Lipsyte’s lament for our dehumanization is clear: We’re too easily corruptible, too easily manipulated by “the screens, the screens, the screens.” But when it comes to identifying the place where our humanity resides in this techno-sociopolitical mess, he has a harder time finding the target. A life-threatening family crisis late in the novel — of the sort that ought to shift Fraz (and Lipsyte, and the reader) into a higher gear of attentiveness — instead becomes more grist for Hark’s increasingly cultic mill. There’s a notable exception, though, when Tovah tries to will her loved one to survive: “Since she already knows this is magical thinking, she believes she can short-circuit rational critique. Stay alert to the fact that it’s illogical, and magical thinking can become magical reality.” It’s a brilliant pair of lines, witty and alert to the reasons why our chaotic, heartsick brains crave soothing machines.

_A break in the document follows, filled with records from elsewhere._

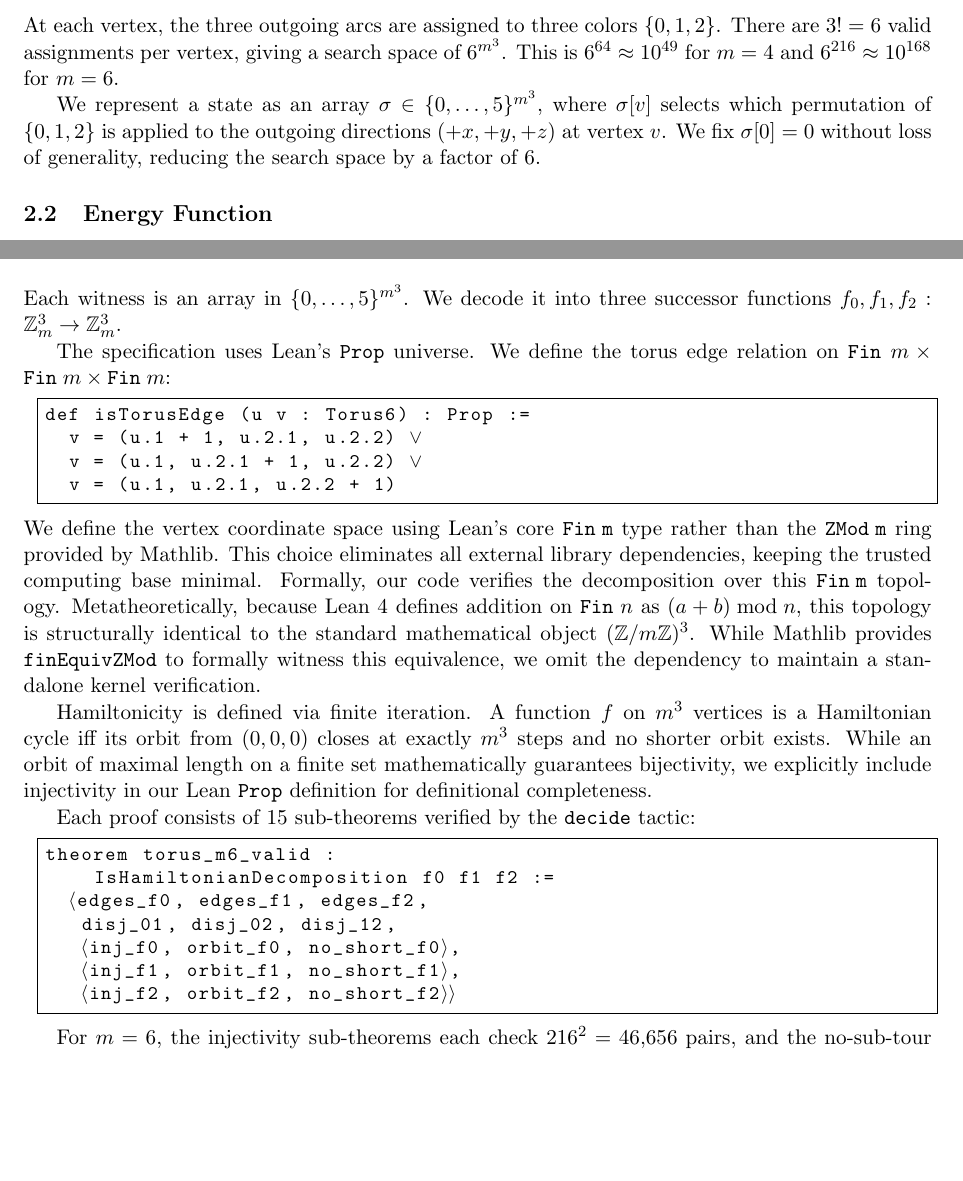
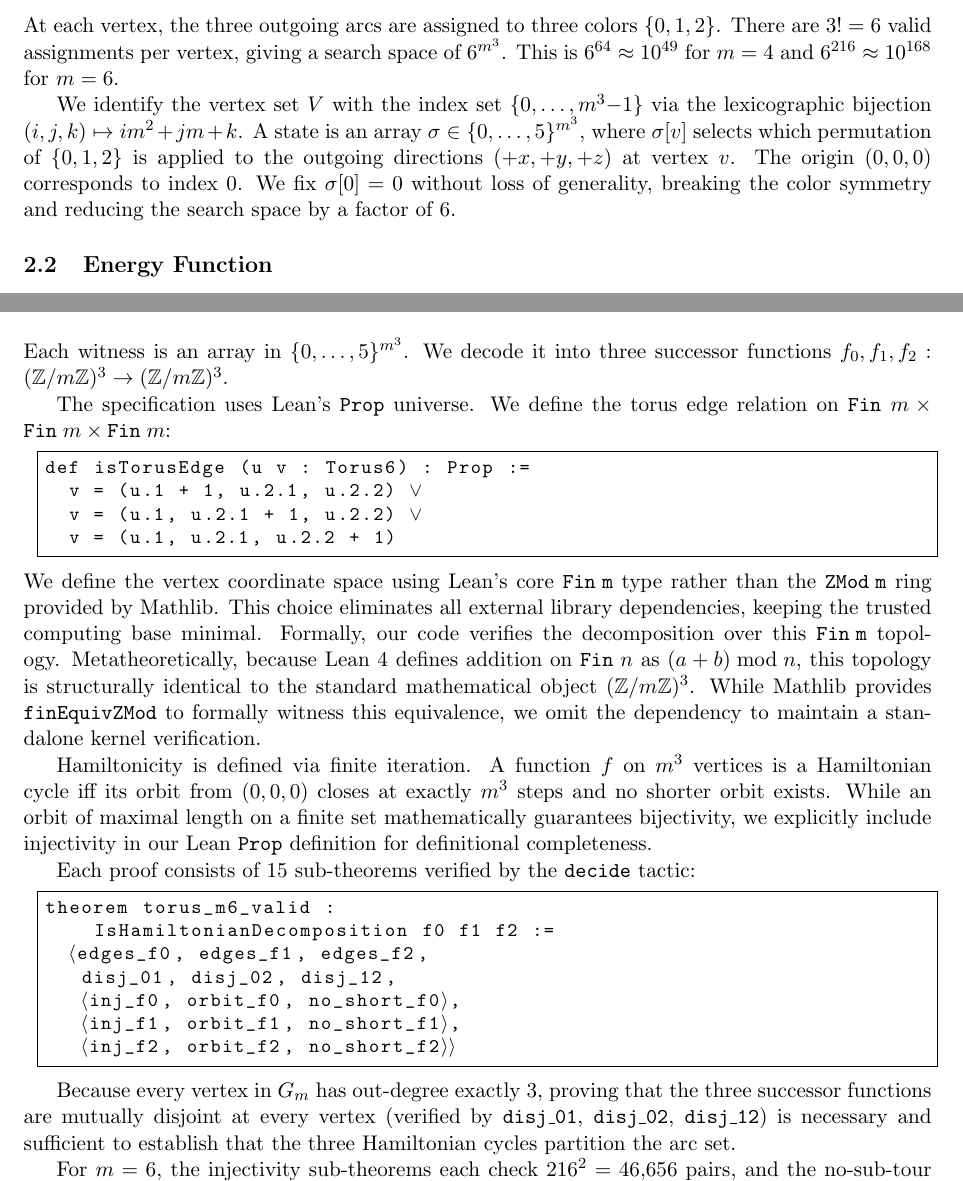
Before and after one commit to bneb/perqed, a LaTeX paper (paper/torus_decomposition.tex): two parts of pages 2 and 3 of 4, joined at a grey line, cut so that both start at the same text, the shorter picture padded with empty space. Compiled offline with pdfLaTeX.

Commit message:
paper: fix notation (lex bijection, Z/mZ), remove phantom MTZ ref, add partition justification

```diff
--- a/paper/torus_decomposition.tex
+++ b/paper/torus_decomposition.tex
@@ -91,10 +91,13 @@ $\{0, 1, 2\}$. There are $3! = 6$ valid assignments per vertex, giving a
 search space of $6^{m^3}$. This is $6^{64} \approx 10^{49}$ for $m=4$ and
 $6^{216} \approx 10^{168}$ for $m=6$.
 
-We represent a state as an array $\sigma \in \{0, \ldots, 5\}^{m^3}$, where
+We identify the vertex set $V$ with the index set $\{0, \ldots, m^3{-}1\}$
+via the lexicographic bijection $(i,j,k) \mapsto im^2 + jm + k$.
+A state is an array $\sigma \in \{0, \ldots, 5\}^{m^3}$, where
 $\sigma[v]$ selects which permutation of $\{0,1,2\}$ is applied to the
-outgoing directions $(+x, +y, +z)$ at vertex~$v$. We fix $\sigma[0] = 0$
-without loss of generality, reducing the search space by a factor of~6.
+outgoing directions $(+x, +y, +z)$ at vertex~$v$. The origin $(0,0,0)$
+corresponds to index~0. We fix $\sigma[0] = 0$ without loss of generality,
+breaking the color symmetry and reducing the search space by a factor of~6.
 
 \subsection{Energy Function}
 
@@ -170,7 +173,8 @@ The $m=6$ solution was found at restart~10, iteration~2{,}807{,}777.
 \section{Formal Verification}
 
 Each witness is an array in $\{0,\ldots,5\}^{m^3}$. We decode it into three
-successor functions $f_0, f_1, f_2 : \mathbb{Z}_m^3 \to \mathbb{Z}_m^3$.
+successor functions
+$f_0, f_1, f_2 : (\mathbb{Z}/m\mathbb{Z})^3 \to (\mathbb{Z}/m\mathbb{Z})^3$.
 
 The specification uses Lean's \texttt{Prop} universe. We define the torus
 edge relation on
@@ -212,6 +216,12 @@ theorem torus_m6_valid :
    $\langle$inj_f2, orbit_f2, no_short_f2$\rangle\rangle$
 \end{lstlisting}
 
+Because every vertex in $G_m$ has out-degree exactly~3, proving that the
+three successor functions are mutually disjoint at every vertex (verified
+by \texttt{disj\_01}, \texttt{disj\_02}, \texttt{disj\_12}) is necessary
+and sufficient to establish that the three Hamiltonian cycles partition
+the arc set.
+
 For $m=6$, the injectivity sub-theorems each check $216^2 = 46{,}656$ pairs,
 and the no-sub-tour sub-theorems each verify 215 orbit prefixes of length
 up to~215. We set \texttt{maxHeartbeats} to $4 \times 10^8$ to accommodate
```
Also changed, not shown: paper/torus_decomposition.tex (4 more changed lines).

But the moment flickers by much too quickly, and we’re soon back to Hark’s shtick.
Source: latimes.com – Los Angeles Times